in Materials and medicine
Walter Bruyère-Ostells

Mercenaries are fighters who operate under special conditions. Their presence, as shadow combatants, often tends to exacerbate the violence of their enemies. That’s why the analysis focuses on the singularity of the relationship to death and ‘procedures’ concerning the corpses of their fallen comrades. As a fighter identified and engaged in landlocked areas, the mercenary’s corpse is treated according to material constraints pertaining in the 1960s. After violence on their body, and evolution towards the secret war, mercenaries favour the repatriation of the body or its disappearance. These new, painful conditions for comrades and families give birth to a collective memory fostered by commemorations.

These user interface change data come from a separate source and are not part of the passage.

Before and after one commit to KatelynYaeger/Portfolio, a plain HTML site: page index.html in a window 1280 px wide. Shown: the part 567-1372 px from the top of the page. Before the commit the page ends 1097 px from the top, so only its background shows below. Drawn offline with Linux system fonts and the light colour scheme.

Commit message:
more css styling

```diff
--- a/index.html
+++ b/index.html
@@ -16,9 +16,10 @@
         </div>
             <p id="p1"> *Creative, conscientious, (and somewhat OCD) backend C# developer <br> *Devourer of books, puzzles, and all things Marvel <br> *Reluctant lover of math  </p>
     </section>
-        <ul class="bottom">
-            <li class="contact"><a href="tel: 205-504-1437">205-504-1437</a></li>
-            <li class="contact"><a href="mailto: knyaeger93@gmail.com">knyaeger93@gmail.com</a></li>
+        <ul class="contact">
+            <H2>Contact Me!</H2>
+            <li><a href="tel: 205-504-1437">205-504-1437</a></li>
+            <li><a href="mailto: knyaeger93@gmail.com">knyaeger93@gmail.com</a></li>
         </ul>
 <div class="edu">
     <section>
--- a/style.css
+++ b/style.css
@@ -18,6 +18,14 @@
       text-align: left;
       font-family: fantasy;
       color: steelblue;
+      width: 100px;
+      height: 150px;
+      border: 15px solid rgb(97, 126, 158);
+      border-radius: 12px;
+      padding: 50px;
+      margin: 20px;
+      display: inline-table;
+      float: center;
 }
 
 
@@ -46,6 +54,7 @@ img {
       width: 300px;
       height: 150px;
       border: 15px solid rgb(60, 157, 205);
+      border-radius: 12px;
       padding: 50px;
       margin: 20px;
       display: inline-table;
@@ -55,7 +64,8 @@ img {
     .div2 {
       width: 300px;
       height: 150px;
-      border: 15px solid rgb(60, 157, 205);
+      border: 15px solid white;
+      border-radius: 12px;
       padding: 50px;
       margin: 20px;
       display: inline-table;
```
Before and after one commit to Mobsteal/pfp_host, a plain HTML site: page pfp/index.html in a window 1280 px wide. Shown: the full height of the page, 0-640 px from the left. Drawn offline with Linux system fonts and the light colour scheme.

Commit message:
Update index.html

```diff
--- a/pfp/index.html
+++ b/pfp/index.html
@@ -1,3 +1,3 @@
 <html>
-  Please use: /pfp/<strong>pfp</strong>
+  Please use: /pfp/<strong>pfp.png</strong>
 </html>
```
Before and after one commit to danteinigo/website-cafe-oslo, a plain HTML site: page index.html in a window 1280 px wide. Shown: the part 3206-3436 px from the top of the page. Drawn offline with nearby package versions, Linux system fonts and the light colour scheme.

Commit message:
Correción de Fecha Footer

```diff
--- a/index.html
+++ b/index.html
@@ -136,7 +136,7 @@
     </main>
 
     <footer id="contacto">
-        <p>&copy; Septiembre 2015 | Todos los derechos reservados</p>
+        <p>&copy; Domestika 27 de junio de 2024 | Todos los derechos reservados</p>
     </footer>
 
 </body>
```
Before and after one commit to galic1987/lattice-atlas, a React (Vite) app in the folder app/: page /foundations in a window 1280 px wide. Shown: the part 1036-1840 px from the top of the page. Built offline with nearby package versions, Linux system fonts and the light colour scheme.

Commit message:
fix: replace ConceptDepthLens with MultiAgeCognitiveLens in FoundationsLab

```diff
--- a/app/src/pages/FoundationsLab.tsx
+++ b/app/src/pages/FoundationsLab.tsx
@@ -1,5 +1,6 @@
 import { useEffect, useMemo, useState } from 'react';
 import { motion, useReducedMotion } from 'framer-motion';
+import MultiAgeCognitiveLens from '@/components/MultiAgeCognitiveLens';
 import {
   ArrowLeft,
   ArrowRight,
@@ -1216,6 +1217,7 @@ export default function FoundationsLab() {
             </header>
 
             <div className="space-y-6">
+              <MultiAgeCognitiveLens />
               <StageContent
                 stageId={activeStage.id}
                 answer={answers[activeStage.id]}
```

Human Remains and Violence: An Interdisciplinary Journal
Anne Kerr, Choon Key Chekar, Emily Ross, Julia Swallow, and Sarah Cunningham-Burley

, we discuss how patients and their families are enrolled in cancer-related genomic medicine, not just as end-users, but as co-producers of genomic knowledge and technologies. We consider how this, in turn, enacts personal and collective futures where cancer, if not cured, will be held at bay by molecular monitoring and tailored treatments. Throughout we try to shine a light on how patients as service users, research participants, representatives, advocates, campaigners and supporters of fellow patients as well as their carers, families and

in Personalised cancer medicine
Difficulties and challenges for the forensic medical system in Mexico
Isabel Beltrán-Gil, María Alexandra Lopez-Cerquera, Linda Guadalupe Reyes Muñoz, Sandra Ivette Sedano Rios, Nuvia Montserrat Maestro Martínez, and Diana Newberry Franco

As a result of the SARS-CoV-2 (COVID-19) pandemic, in 2020 forensic institutions in Mexico began using extreme measures in the treatment of bodies of confirmed or suspected cases, due to possible infection. A series of national protocols on how to deal with the virus were announced, yet forensic personnel have struggled to apply these, demonstrating the country’s forensics crisis. This article aims to reflect on two points: (1) the impact that COVID-19 protocols have had on how bodies confirmed as or suspected of being infected with the virus are handled in the forensic medical system; and (2) the particular treatment in cases where the body of the victim is unidentified, and the different effects the pandemic has had in terms of the relationship between the institutional environment and the family members of those who have died as a result of infection, or suspected infection, from COVID-19.

Human Remains and Violence: An Interdisciplinary Journal
Richard Jones

Gerard’s Herball and the treatment of war-wounds Chapter 6 Gerard’s Herball and the treatment of war-wounds and contagion during the English Civil War Richard Jones O n 14 September 1644, Lieutenant-Colonel Thomas Johnson, a royalist field officer at Basing House, sustained a gunshot to his shoulder while coming to the aid of Captain Fletcher’s musketeers. Charged with protecting carts bringing provisions from the town to the besieged garrison, Fletcher’s men had been routed by a parliamentarian force of mounted and foot soldiers. Johnson’s rearguard action

in Battle-scarred